→ **What the exercise asks**
Print the listing below a second time, exactly, and omit its images.

→ **Data under study**
══════

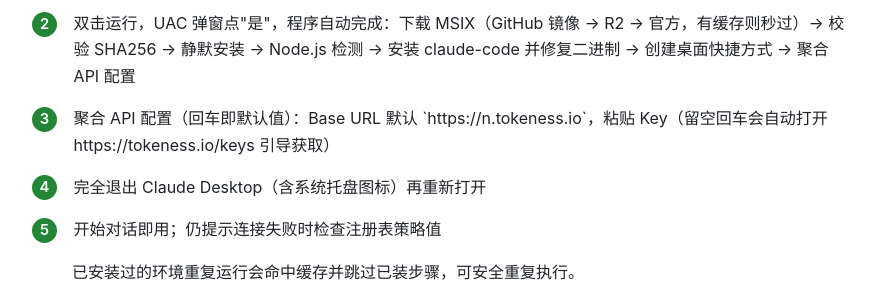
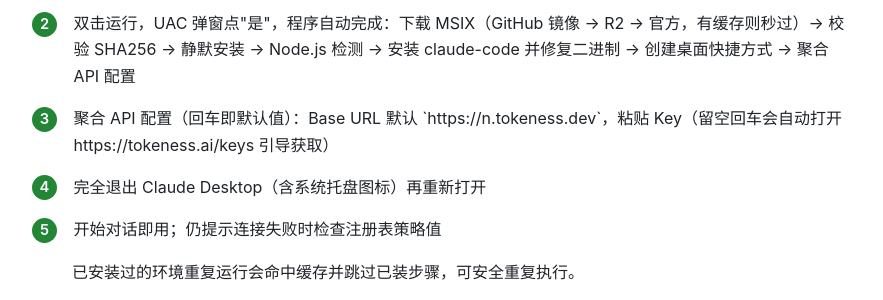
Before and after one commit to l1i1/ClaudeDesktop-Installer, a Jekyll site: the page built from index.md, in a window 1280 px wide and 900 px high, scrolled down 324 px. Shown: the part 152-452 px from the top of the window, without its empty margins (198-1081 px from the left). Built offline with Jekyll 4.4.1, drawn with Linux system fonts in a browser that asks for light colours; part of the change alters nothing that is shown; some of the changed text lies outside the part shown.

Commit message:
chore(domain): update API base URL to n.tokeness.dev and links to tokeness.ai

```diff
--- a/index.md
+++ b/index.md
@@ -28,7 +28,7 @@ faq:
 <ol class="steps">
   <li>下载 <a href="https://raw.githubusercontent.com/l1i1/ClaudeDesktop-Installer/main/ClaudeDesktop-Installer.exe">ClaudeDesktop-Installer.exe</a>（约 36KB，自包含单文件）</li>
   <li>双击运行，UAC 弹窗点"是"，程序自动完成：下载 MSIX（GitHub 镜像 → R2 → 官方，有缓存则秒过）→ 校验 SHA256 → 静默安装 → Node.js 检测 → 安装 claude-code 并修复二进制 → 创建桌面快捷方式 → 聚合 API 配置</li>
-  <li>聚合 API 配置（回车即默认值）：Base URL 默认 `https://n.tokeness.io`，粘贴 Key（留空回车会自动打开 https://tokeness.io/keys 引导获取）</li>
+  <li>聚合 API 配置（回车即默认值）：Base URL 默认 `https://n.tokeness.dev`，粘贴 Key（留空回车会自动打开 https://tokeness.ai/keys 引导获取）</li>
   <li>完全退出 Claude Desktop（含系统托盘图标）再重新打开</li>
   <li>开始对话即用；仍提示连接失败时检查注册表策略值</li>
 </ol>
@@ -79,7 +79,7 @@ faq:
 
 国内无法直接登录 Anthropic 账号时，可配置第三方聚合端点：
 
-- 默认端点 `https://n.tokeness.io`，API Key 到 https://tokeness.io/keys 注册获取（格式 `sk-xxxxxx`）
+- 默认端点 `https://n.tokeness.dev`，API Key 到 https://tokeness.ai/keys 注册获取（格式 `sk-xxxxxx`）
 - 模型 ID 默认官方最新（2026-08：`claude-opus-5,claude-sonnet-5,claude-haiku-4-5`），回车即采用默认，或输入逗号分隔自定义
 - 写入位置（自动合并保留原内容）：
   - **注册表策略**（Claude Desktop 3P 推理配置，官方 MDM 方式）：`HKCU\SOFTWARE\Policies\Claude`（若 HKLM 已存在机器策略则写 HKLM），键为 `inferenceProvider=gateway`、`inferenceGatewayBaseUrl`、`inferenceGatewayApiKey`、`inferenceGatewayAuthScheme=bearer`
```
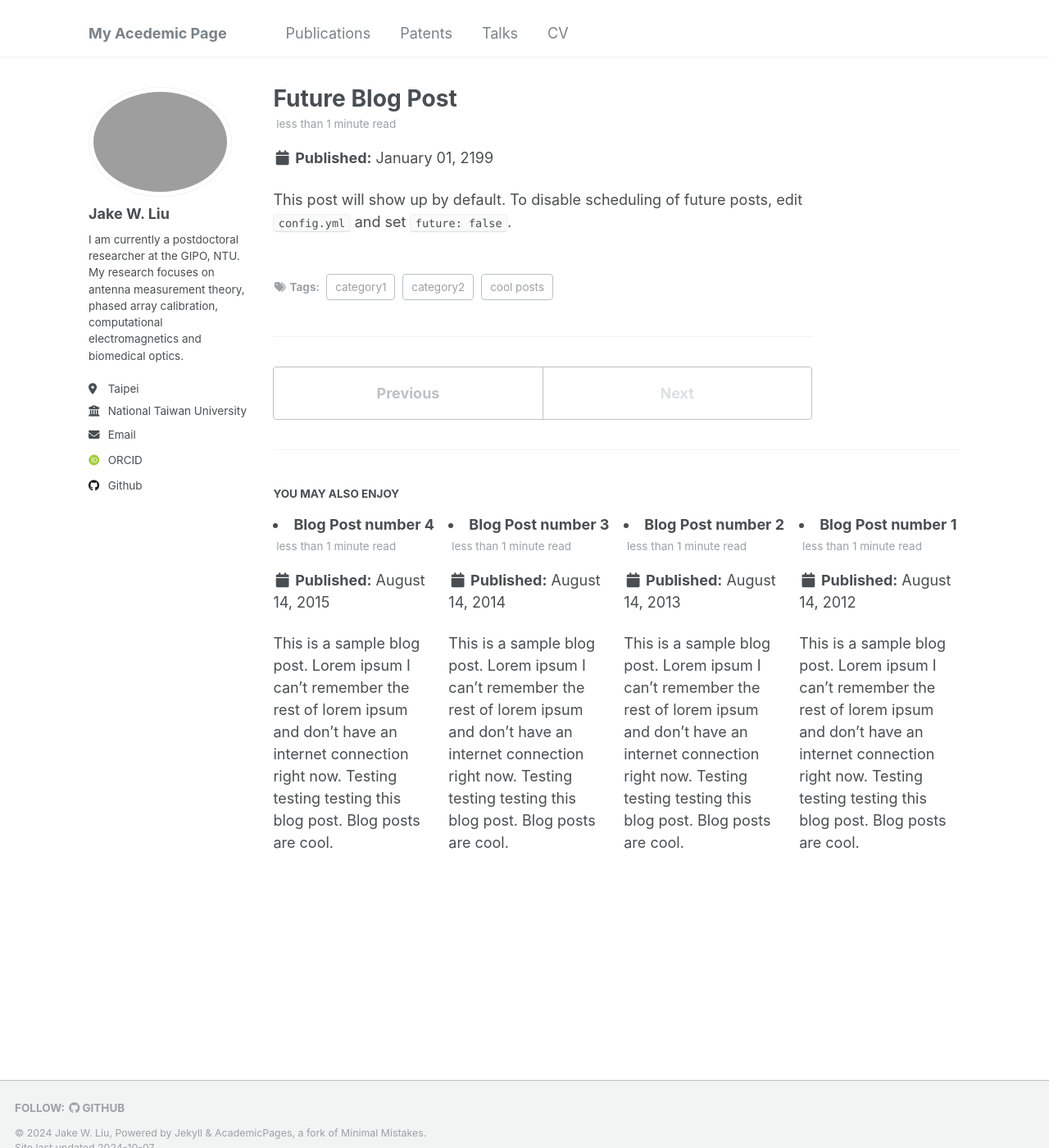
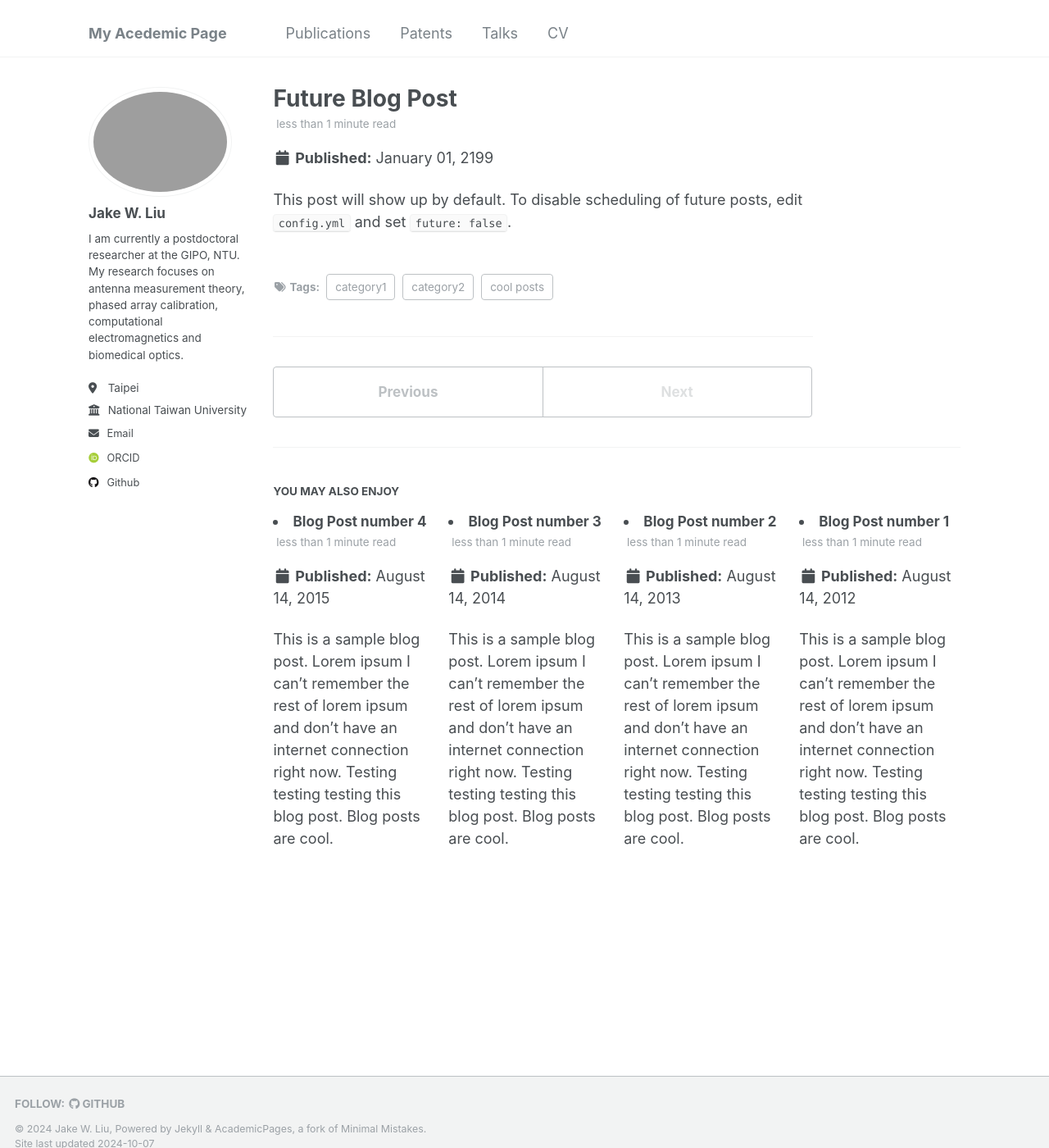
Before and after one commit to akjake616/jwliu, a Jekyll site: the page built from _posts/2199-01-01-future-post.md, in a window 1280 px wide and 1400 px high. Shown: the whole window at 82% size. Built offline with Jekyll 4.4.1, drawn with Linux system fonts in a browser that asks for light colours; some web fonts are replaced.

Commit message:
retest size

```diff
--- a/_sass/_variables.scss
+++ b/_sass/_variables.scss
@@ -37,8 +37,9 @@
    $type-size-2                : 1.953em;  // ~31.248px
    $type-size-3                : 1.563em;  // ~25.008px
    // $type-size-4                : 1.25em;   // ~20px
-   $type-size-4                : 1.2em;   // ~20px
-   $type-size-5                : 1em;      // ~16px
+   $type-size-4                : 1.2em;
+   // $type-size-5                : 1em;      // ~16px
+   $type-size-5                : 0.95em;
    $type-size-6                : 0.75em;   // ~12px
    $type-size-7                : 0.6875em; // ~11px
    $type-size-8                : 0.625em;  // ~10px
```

══════

→ **Response below**
Before and after one commit to l1i1/ClaudeDesktop-Installer, a Jekyll site: the page built from index.md, in a window 1280 px wide and 900 px high, scrolled down 324 px. Shown: the part 152-452 px from the top of the window, without its empty margins (198-1081 px from the left). Built offline with Jekyll 4.4.1, drawn with Linux system fonts in a browser that asks for light colours; part of the change alters nothing that is shown; some of the changed text lies outside the part shown.

Commit message:
chore(domain): update API base URL to n.tokeness.dev and links to tokeness.ai

```diff
--- a/index.md
+++ b/index.md
@@ -28,7 +28,7 @@ faq:
 <ol class="steps">
   <li>下载 <a href="https://raw.githubusercontent.com/l1i1/ClaudeDesktop-Installer/main/ClaudeDesktop-Installer.exe">ClaudeDesktop-Installer.exe</a>（约 36KB，自包含单文件）</li>
   <li>双击运行，UAC 弹窗点"是"，程序自动完成：下载 MSIX（GitHub 镜像 → R2 → 官方，有缓存则秒过）→ 校验 SHA256 → 静默安装 → Node.js 检测 → 安装 claude-code 并修复二进制 → 创建桌面快捷方式 → 聚合 API 配置</li>
-  <li>聚合 API 配置（回车即默认值）：Base URL 默认 `https://n.tokeness.io`，粘贴 Key（留空回车会自动打开 https://tokeness.io/keys 引导获取）</li>
+  <li>聚合 API 配置（回车即默认值）：Base URL 默认 `https://n.tokeness.dev`，粘贴 Key（留空回车会自动打开 https://tokeness.ai/keys 引导获取）</li>
   <li>完全退出 Claude Desktop（含系统托盘图标）再重新打开</li>
   <li>开始对话即用；仍提示连接失败时检查注册表策略值</li>
 </ol>
@@ -79,7 +79,7 @@ faq:
 
 国内无法直接登录 Anthropic 账号时，可配置第三方聚合端点：
 
-- 默认端点 `https://n.tokeness.io`，API Key 到 https://tokeness.io/keys 注册获取（格式 `sk-xxxxxx`）
+- 默认端点 `https://n.tokeness.dev`，API Key 到 https://tokeness.ai/keys 注册获取（格式 `sk-xxxxxx`）
 - 模型 ID 默认官方最新（2026-08：`claude-opus-5,claude-sonnet-5,claude-haiku-4-5`），回车即采用默认，或输入逗号分隔自定义
 - 写入位置（自动合并保留原内容）：
   - **注册表策略**（Claude Desktop 3P 推理配置，官方 MDM 方式）：`HKCU\SOFTWARE\Policies\Claude`（若 HKLM 已存在机器策略则写 HKLM），键为 `inferenceProvider=gateway`、`inferenceGatewayBaseUrl`、`inferenceGatewayApiKey`、`inferenceGatewayAuthScheme=bearer`
```
Before and after one commit to akjake616/jwliu, a Jekyll site: the page built from _posts/2199-01-01-future-post.md, in a window 1280 px wide and 1400 px high. Shown: the whole window at 82% size. Built offline with Jekyll 4.4.1, drawn with Linux system fonts in a browser that asks for light colours; some web fonts are replaced.

Commit message:
retest size

```diff
--- a/_sass/_variables.scss
+++ b/_sass/_variables.scss
@@ -37,8 +37,9 @@
    $type-size-2                : 1.953em;  // ~31.248px
    $type-size-3                : 1.563em;  // ~25.008px
    // $type-size-4                : 1.25em;   // ~20px
-   $type-size-4                : 1.2em;   // ~20px
-   $type-size-5                : 1em;      // ~16px
+   $type-size-4                : 1.2em;
+   // $type-size-5                : 1em;      // ~16px
+   $type-size-5                : 0.95em;
    $type-size-6                : 0.75em;   // ~12px
    $type-size-7                : 0.6875em; // ~11px
    $type-size-8                : 0.625em;  // ~10px
```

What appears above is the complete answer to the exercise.